Sunday, 9 October 2016

Let's make... Christmas tree decorations [part1]

Troedyrhriw Angel
I love Christmas and start thinking about it around August time. This is because when I was growing up money was tight and so my Dad would clear a shelf in the pantry during August and purchase something Christmas related in each weekly grocery shop from then on. Seeing that shelf get fuller and fuller made me so excited... pickled onions, piccalilli, After Eights, Mr Kipling mince pies etc. and so it grew.

Sadly, many of our  precious childhood Christmas decorations are now lost. However, one item we do still have is the beautiful angel that sat atop my maternal Grandmother's tree for most of her long life. Some years ago I photographed her and then made a Christmas craft range that proved very popular [I will post about that very soon and put a link here]. I call her Troedyrhriw Angel because that is the village in Merthyr Tydfil [South Wales] where my Granny lived.

However this first of two festive DIY posts will show you how to make a selection of Christmas tree decorations from basic household items! And, they're pretty easy to do so most are suitable for children if supervised. This is what we'll be looking at in this post:

Glittery bells made from plastic egg box cups
 Curved bells made from actual egg shells! 
Shiny hanging discs made from sweet wrappers

How to make the egg box bells
Plastic egg box

It's tricky cutting the bells out but persevere and, as well as the cups, cut out the
middle tower sections as these can be used also
Next you need to punch a hole in the top to thread the ribbon or string through. Best way to do this is to get a wad of cotton wool or kitchen paper and firmly place into the bell. This lessens the chances of the plastic splitting. A small sharply pointed instrument is needed to make the hole, like a large safety pin or the fine end of a pair of scissors [adult supervision needed here]. 
Next comes the fun but fiddly bit! Decorate the cups and towers with glitter glue
 or you can of course, use glue and dip or sprinkle regular glitter
When dry, and I mean FULLY dry, thread a length of looped ribbon or string through the hole. If using glitter glue [recommended for best results], this can take hours to dry so best kept away from impatient little fingers over-night.
Some finished bells

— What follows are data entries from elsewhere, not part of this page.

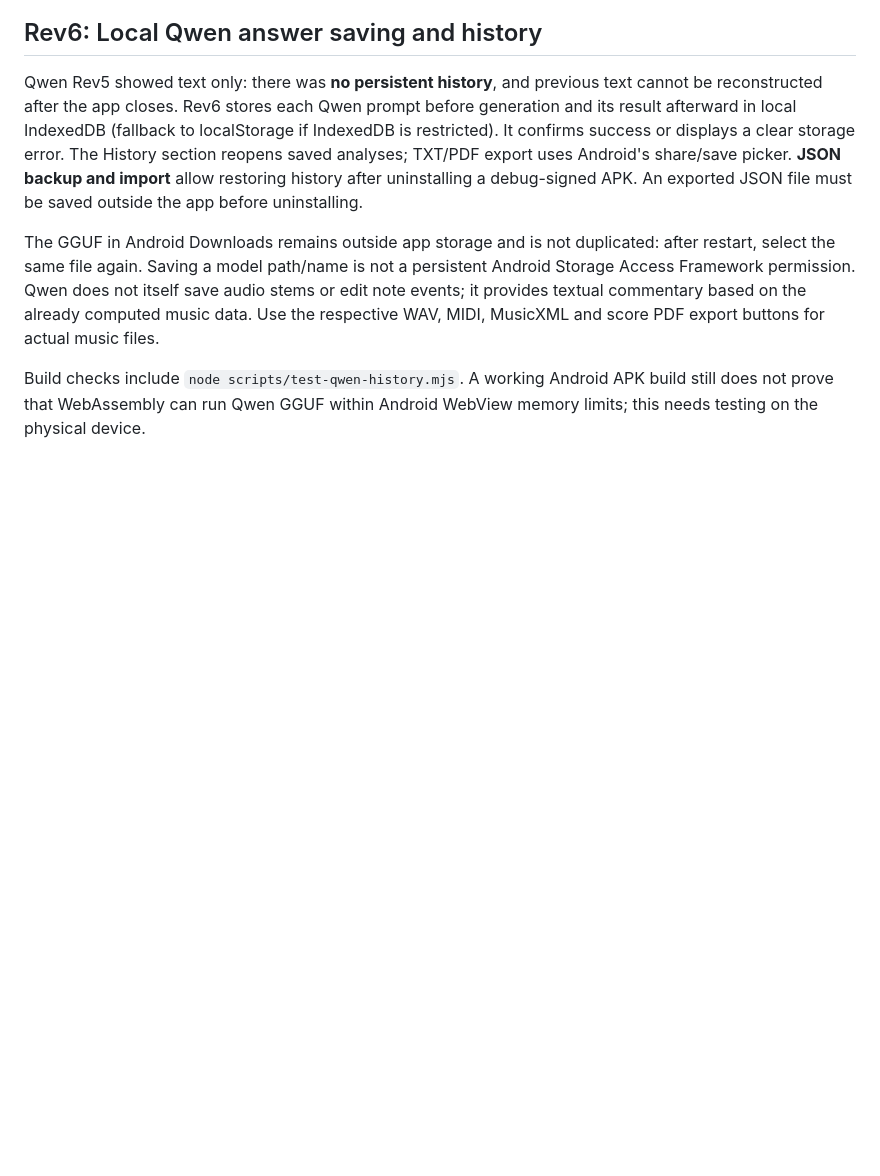
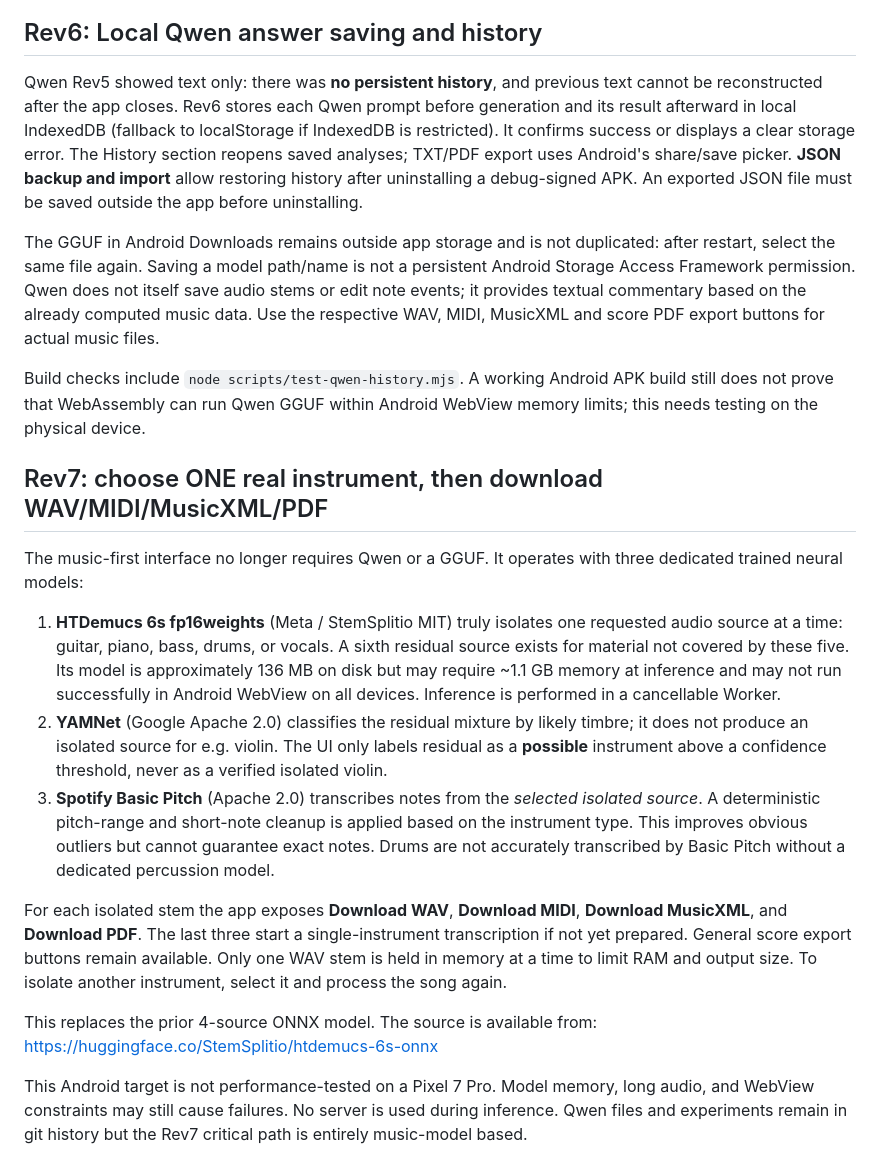
Before and after one commit to Frak89/AmpySongScriber, a Markdown page: unified/README.md, the part around the change. Drawn GitHub-style; blank space fills up the shorter version.

Commit message:
Rev7 document true guitar/piano audio stems, neural collaboration, exports and mobile RAM constraints

```diff
--- a/unified/README.md
+++ b/unified/README.md
@@ -45,3 +45,18 @@ Qwen Rev5 showed text only: there was **no persistent history**, and previous te
 The GGUF in Android Downloads remains outside app storage and is not duplicated: after restart, select the same file again. Saving a model path/name is not a persistent Android Storage Access Framework permission. Qwen does not itself save audio stems or edit note events; it provides textual commentary based on the already computed music data. Use the respective WAV, MIDI, MusicXML and score PDF export buttons for actual music files.
 
 Build checks include `node scripts/test-qwen-history.mjs`. A working Android APK build still does not prove that WebAssembly can run Qwen GGUF within Android WebView memory limits; this needs testing on the physical device.
+
+## Rev7: choose ONE real instrument, then download WAV/MIDI/MusicXML/PDF
+
+The music-first interface no longer requires Qwen or a GGUF. It operates with three dedicated trained neural models:
+
+1. **HTDemucs 6s fp16weights** (Meta / StemSplitio MIT) truly isolates one requested audio source at a time: guitar, piano, bass, drums, or vocals. A sixth residual source exists for material not covered by these five. Its model is approximately 136 MB on disk but may require ~1.1 GB memory at inference and may not run successfully in Android WebView on all devices. Inference is performed in a cancellable Worker.
+2. **YAMNet** (Google Apache 2.0) classifies the residual mixture by likely timbre; it does not produce an isolated source for e.g. violin. The UI only labels residual as a **possible** instrument above a confidence threshold, never as a verified isolated violin.
+3. **Spotify Basic Pitch** (Apache 2.0) transcribes notes from the *selected isolated source*. A deterministic pitch-range and short-note cleanup is applied based on the instrument type. This improves obvious outliers but cannot guarantee exact notes. Drums are not accurately transcribed by Basic Pitch without a dedicated percussion model.
+
+For each isolated stem the app exposes **Download WAV**, **Download MIDI**, **Download MusicXML**, and **Download PDF**. The last three start a single-instrument transcription if not yet prepared. General score export buttons remain available. Only one WAV stem is held in memory at a time to limit RAM and output size. To isolate another instrument, select it and process the song again.
+
+This replaces the prior 4-source ONNX model. The source is available from:
+https://huggingface.co/StemSplitio/htdemucs-6s-onnx
+
+This Android target is not performance-tested on a Pixel 7 Pro. Model memory, long audio, and WebView constraints may still cause failures. No server is used during inference. Qwen files and experiments remain in git history but the Rev7 critical path is entirely music-model based.
```
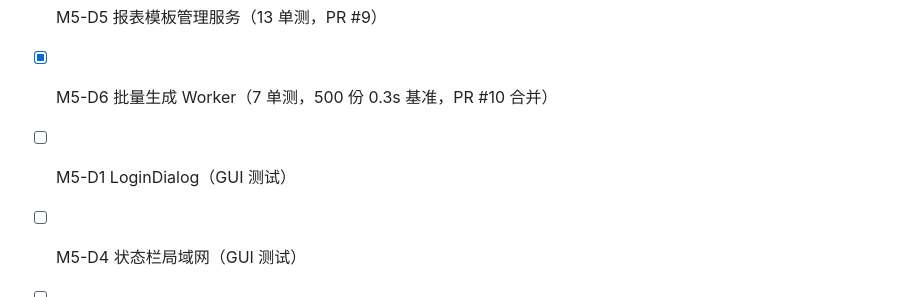
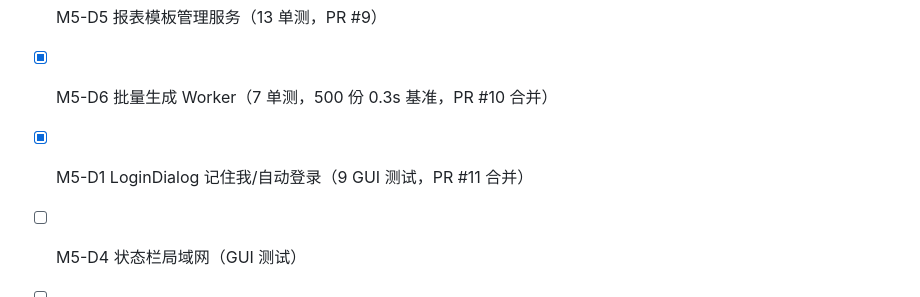
Before and after one commit to laozhudu/edu-management, a Markdown page: TODO.md, the part around the change. Drawn GitHub-style.

Commit message:
docs: TODO 记录 M5-D1 完成

```diff
--- a/TODO.md
+++ b/TODO.md
@@ -124,6 +124,6 @@
 - [x] M5-D3 密度切换 + QSettings 持久化（6 单测，PR #8）
 - [x] M5-D5 报表模板管理服务（13 单测，PR #9）
 - [x] M5-D6 批量生成 Worker（7 单测，500 份 0.3s 基准，PR #10 合并）
-- [ ] M5-D1 LoginDialog（GUI 测试）
+- [x] M5-D1 LoginDialog 记住我/自动登录（9 GUI 测试，PR #11 合并）
 - [ ] M5-D4 状态栏局域网（GUI 测试）
 - [ ] M5-D2 导入向导 UI（最大任务）
```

 How to make the egg shell bells
A used egg-shell is very delicate so must be handled with caution all through this process. The first thing to do is to punch a small hole in the tope of the shell to hang the looped ribbon or string through. The same process of cotton wool or kitchen paper stuffed into the shell as used with the egg box bells, can be applied here to protect the shell from cracking. But be aware, even more care must be taken due to the fragility of the shell! 
The above image shows a shell with a layer of glitter glue already painted on the inside. Multiple layers of the glitter glue will need to be applied. Firstly, to build up the depth of colour and secondly, to make the shell harder.
The above image illustrates that you can choose to glitter up one side and paint a colour on the other, it is entirely up to you. Once fully dry, thread the looped ribbon through. This is probably the most tricky of the three decorations and the most time consuming, as to get results like the ones shown below, at least four layers of glitter glue and two of paint will need to be applied. That said, I think it's definitely worth the effort...
How to make the sweet wrapper discs  
Sweet wrappers! Who wouldn't have a few of these lying about the place?
Firstly find a template for your discs [I used a jam jar lid], then pencil around them onto pieces of old cardboard and cut the circles out. Then, cut out the same size circles on the sweet wrappers. Remember here, that you'll need a circle for each side. For these I chose gold paper for one side and different colours for the other. An especially nice idea for children to make these as gifts, is to leave one side blank or cover with plane paper, and write a Merry Christmas message on.
Next, stick the wrappers onto the cardboard and then [if desired] you can decorate round the edges with glitter glue. When fully dry, create a hole for the ribbon, a proper paper punch is by far the best way, and as long it's not too thick, should work fine on the cardboard.
Festive DIY craft post part two will follow soon....  


No comments:

Post a Comment